A short primer on scams in the dog trade, and how to avoid them.
By Charlene Bobis
Johnny Filart of the Philippine Canine Club, Inc. (PCCI) has had many years of experience in the canine scene, and he’s seen a lot in his time. “In 1980, my friends in Valle Verde, Miguel and Monica, started breeding German Shepherds. They were very fastidious and focused on their first litter very well. After the litter was ready to be weaned, they placed an ad in the Manila Bulletin Classified Ads [offering the pups for sale].”
A couple responded to the ad and arrived at their gated community in a taxicab. “Being first timers, they did not take notice of this as being unusual, even if the puppies they were trying to purchase was being sold for upwards of PhP 7,000 each [a huge sum in that era].” The “buyers” chose two of the puppies, who happened to be the top picks among the males and females—and that was another red flag the sellers missed.
A few days later, the buyers came back when Miguel and Monica were not around; using fast talk, they convinced the maid taking care of the puppies that “…they already had contacted Miguel and Monica in their respective offices and were there to pick up the chosen puppies. They gave the maid a check totaling PhP 14,000 and immediately departed.”
You can probably predict what happened next. “The checks turned out to be unfunded and the owners of the account bogus. The pups turned up in Cartimar and were sold to equally innocent buyers for PhP 10,000 a piece complete with the PCCI papers given by the maid when the puppies were stolen. As buyers in good faith, the real owners could not get the puppies back.”
Johnny says that you should not leave your househelp untrained when it comes to dealing with buyers. They should be briefed on “…how to handle monetary or commercial transactions…[also], sellers have to pay attention to clear red flags during the transactions, such as riding in untraceable vehicles and arriving, on purpose, during hours when the owners are away.”
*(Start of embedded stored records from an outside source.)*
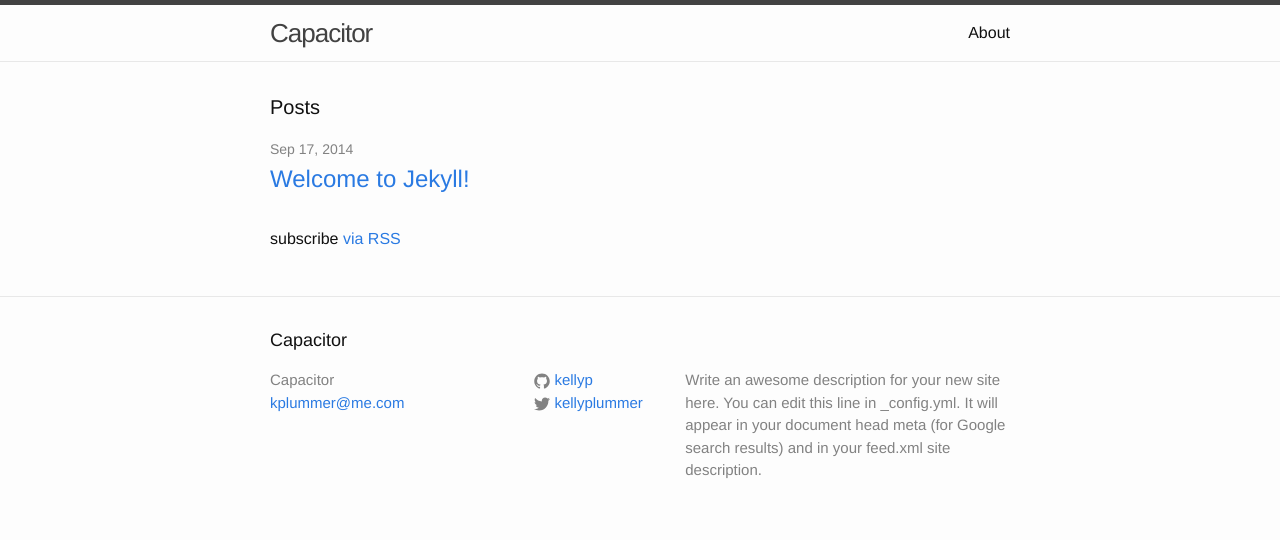
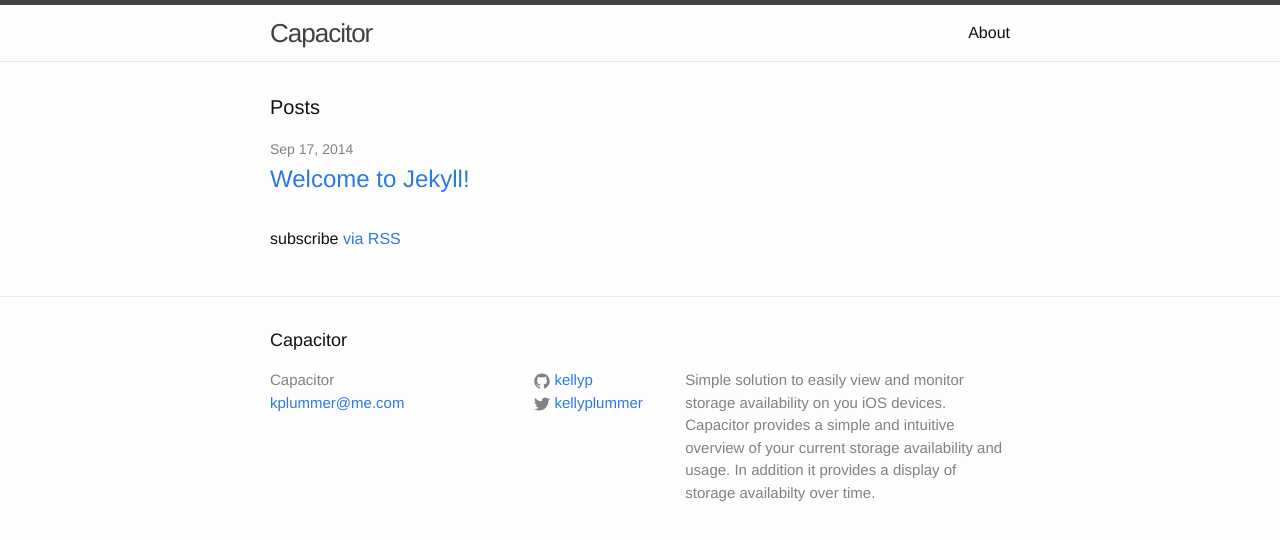
Before and after one commit to kellyp/Storage-Capacitor, a Jekyll site: the page built from index.html, in a window 1280 px wide. Shown: the top 540 px of the page. Built offline with Jekyll 4.4.1, drawn with Linux system fonts in a browser that asks for light colours.

Commit message:
updated description

```diff
--- a/_config.yml
+++ b/_config.yml
@@ -2,9 +2,10 @@
 title: Capacitor
 email: kplummer@me.com
 description: > # this means to ignore newlines until "baseurl:"
-  Write an awesome description for your new site here. You can edit this
-  line in _config.yml. It will appear in your document head meta (for
-  Google search results) and in your feed.xml site description.
+  Simple solution to easily view and monitor storage availability on
+  you iOS devices.  Capacitor provides a simple and intuitive overview
+  of your current storage availability and usage.  In addition it
+  provides a display of storage availabilty over time.
 baseurl: "/Storage-Capacitor/" # the subpath of your site, e.g. /blog/
 url: "http://kellyp.github.io" # the base hostname & protocol for your site
 twitter_username: kellyplummer
```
There’s another type of heartbreaking scam: puppy mills and breeders who are not only unprofessional in their dealings with people, but who also do not care about the welfare of their dogs. Johnny offers this advice for avoiding such people:
• Always check with the PCCI regarding the veracity of the breeder and their history as breeders.
• Make sure to inspect the breeding facility to check the sire and dam of the litter. (It also pays to check on the sanitation of the breeding facility.)
• Take note of the surroundings and how well the breeder takes care of their pets.
• Ask what kind of dog food they use and make sure they are the premium brands rather that cheap and expired sacks sold in wet markets.
• Interview the breeder for at least thirty minutes to an hour and find out how well they know the breed. (If they refuse to do the interview, have little knowledge of the breed—but a lot about the prices of the dogs, or are surly or hostile, consider this a red flag.)
• Besides checking pedigrees, check the dog’s health card and make sure the vaccinations are signed by a legitimate veterinarian, and the vaccines were good and not expired. The stickers for the vaccines should be pasted on the cards. (Also make sure that you can contact the vets concerned for verification purposes.)
• Check the puppies physically and make sure they have no major or even minor deficiencies. It pays to read up on the breed’s standards.
This appeared as “Doggone It” under the article “Buyer and Seller Beware” in Animal Scene’s October 2015 issue.